Wrongful Advice

The advice that you get from a financial planner is legally required to be complete, truthful, and beneficial. If you receive advice that is incorrect, or doesn’t fit within these parameters, then you are likely to have a case against your financial planner. The likelihood of such a case being possible increases if you have made financial decisions based upon this advice and if those decisions have led to a financial loss. However, you may still be able to file a case against a financial planner, even if you did not follow their advice, if you can prove that they knowingly misled you during a paid session.

Misleading Contracts

While it is up to you to read through contracts before signing them, if the information contained within them is purposefully misleading, then you may also have a case. This is particularly true if you have asked the person who is giving you financial advice to explain the contract and they have continued to mislead you. In this case, you should bring any contract that you have signed with you when talking to your attorney, basing your decision to go forward with a case or not off of the physical evidence that you have at hand.

Loss Of Assets

This is the most common reason to file a case. Many people entrust their money to companies or individuals who are in turn meant to invest it in profitable ideas. When the person does not do that, and instead loses your money, or invests it in ways that do not turn over the promised profits, you may be able to hold them accountable for those losses.

This falls under financial planning negligence because you are usually instructed or suggested an investment path that you must agree to. The fact that you are not directly controlling the investments does not matter, as you still consented to their general idea under the assumption that the financial planner was doing their due diligence.

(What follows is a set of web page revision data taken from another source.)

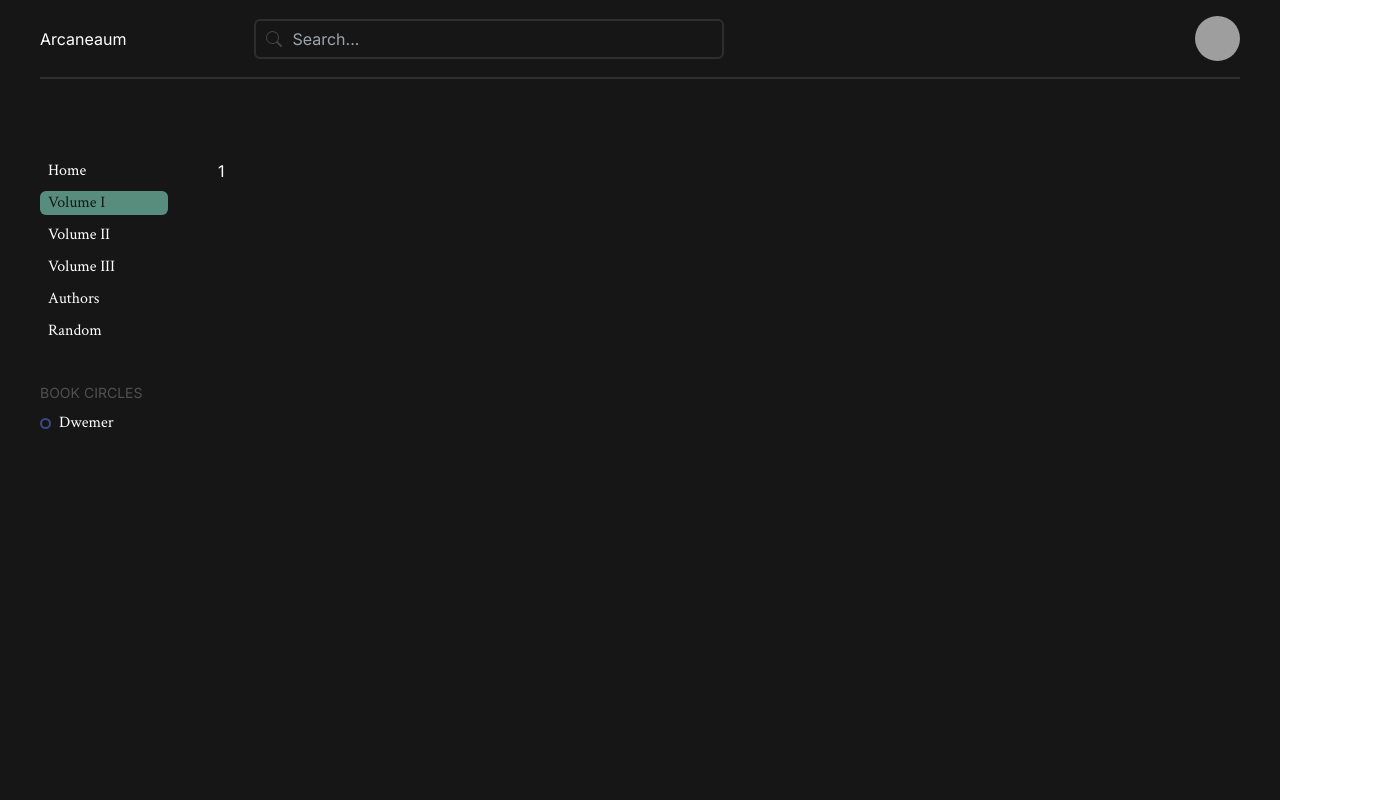
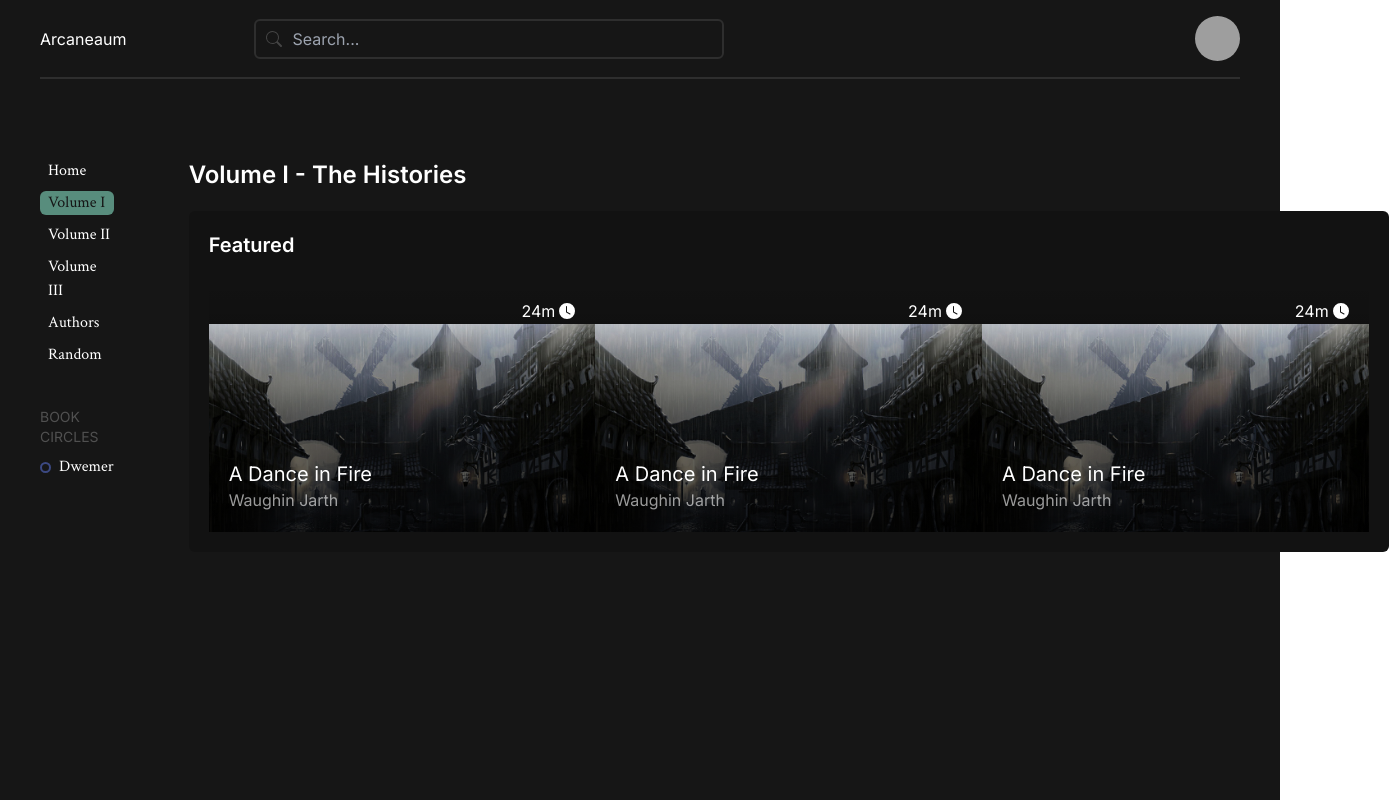
Before and after one commit to Jack-LP/Arcanaeum, a React (Vite) app: page /volume/1 in a window 1280 px wide. Shown: the whole page, 1389 px wide, since content can reach past the window. Built offline with nearby package versions, Linux system fonts and the light colour scheme; grey boxes are pictures that could not be loaded.

Commit message:
Added featured card display [volume page]

```diff
--- a/src/App.tsx
+++ b/src/App.tsx
@@ -9,7 +9,7 @@ function App() {
   return (
     <div className='bg-charcoal-100 w-screen min-h-screen text-white font-inter px-10'>
       <Navbar />
-      <div className='flex gap-[50px]'>
+      <div className='flex gap-[75px]'>
         <Sidebar location={location} />
         <Routes>
           <Route path='/' element={<Home />} />
--- /dev/null
+++ b/src/components/volume/FeaturedCard.tsx
@@ -0,0 +1,15 @@
+import FeaturedItem from './FeaturedItem';
+
+const FeaturedCard = () => {
+  return (
+    <div className='flex flex-col gap-5 bg-charcoal-200 rounded-md p-5'>
+      <h2 className='font-semibold text-xl'>Featured</h2>
+      <div className='flex justify-between'>
+        <FeaturedItem />
+        <FeaturedItem />
+        <FeaturedItem />
+      </div>
+    </div>
+  );
+};
+export default FeaturedCard;
--- /dev/null
+++ b/src/components/volume/FeaturedItem.tsx
@@ -0,0 +1,19 @@
+import { ClockFill } from 'react-bootstrap-icons';
+
+const FeaturedItem = () => {
+  return (
+    <div className='relative w-[471px] h-[253px] flex items-end'>
+      <img className='absolute' src='/img/featuredItem.jpg' alt='' />
+      <div className='absolute bg-gradient-to-t from-black/60 to-transparent w-full h-full'></div>
+      <div className='absolute top-5 right-5 flex items-center gap-1'>
+        <p>24m</p>
+        <ClockFill />
+      </div>
+      <div className='z-10 p-5'>
+        <h3 className='text-xl'>A Dance in Fire</h3>
+        <h4 className='text-white/60'>Waughin Jarth</h4>
+      </div>
+    </div>
+  );
+};
+export default FeaturedItem;
--- a/src/pages/Home.tsx
+++ b/src/pages/Home.tsx
@@ -1,5 +1,5 @@
 import Hero from '../components/home/Hero';
-import Browse from '../components/home/Browse';
+import Browse from '../components/home/BrowseCard';
 
 const Home = () => {
   const volumes = ['1', '2', '3'];
--- a/src/pages/Volume.tsx
+++ b/src/pages/Volume.tsx
@@ -1,8 +1,18 @@
 import { useParams } from 'react-router-dom';
+import FeaturedCard from '../components/volume/FeaturedCard';
 
 const Volume = () => {
   const params = useParams();
 
-  return <div>{params.volId}</div>;
+  console.log(params);
+
+  return (
+    <div className='flex flex-col gap-5 w-full'>
+      <h1 className='text-2xl font-semibold'>{`Volume ${'I'.repeat(
+        params.volId
+      )} - The Histories`}</h1>
+      <FeaturedCard />
+    </div>
+  );
 };
 export default Volume;
```
Also changed, not shown: public/img/featuredItem.jpg (added), src/components/home/BrowseCard.tsx (renamed from src/components/home/Browse.tsx).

There are a number of other financial situations where you would be able to file a claim for financial negligence and that could affect your life. This could be anything from not telling you about risks to recommending products that just don’t make sense with your personal history or goals in life. If you feel that you have been a victim of financial negligence, contacting Schreuders lawyers for a free consultation may get you back on track.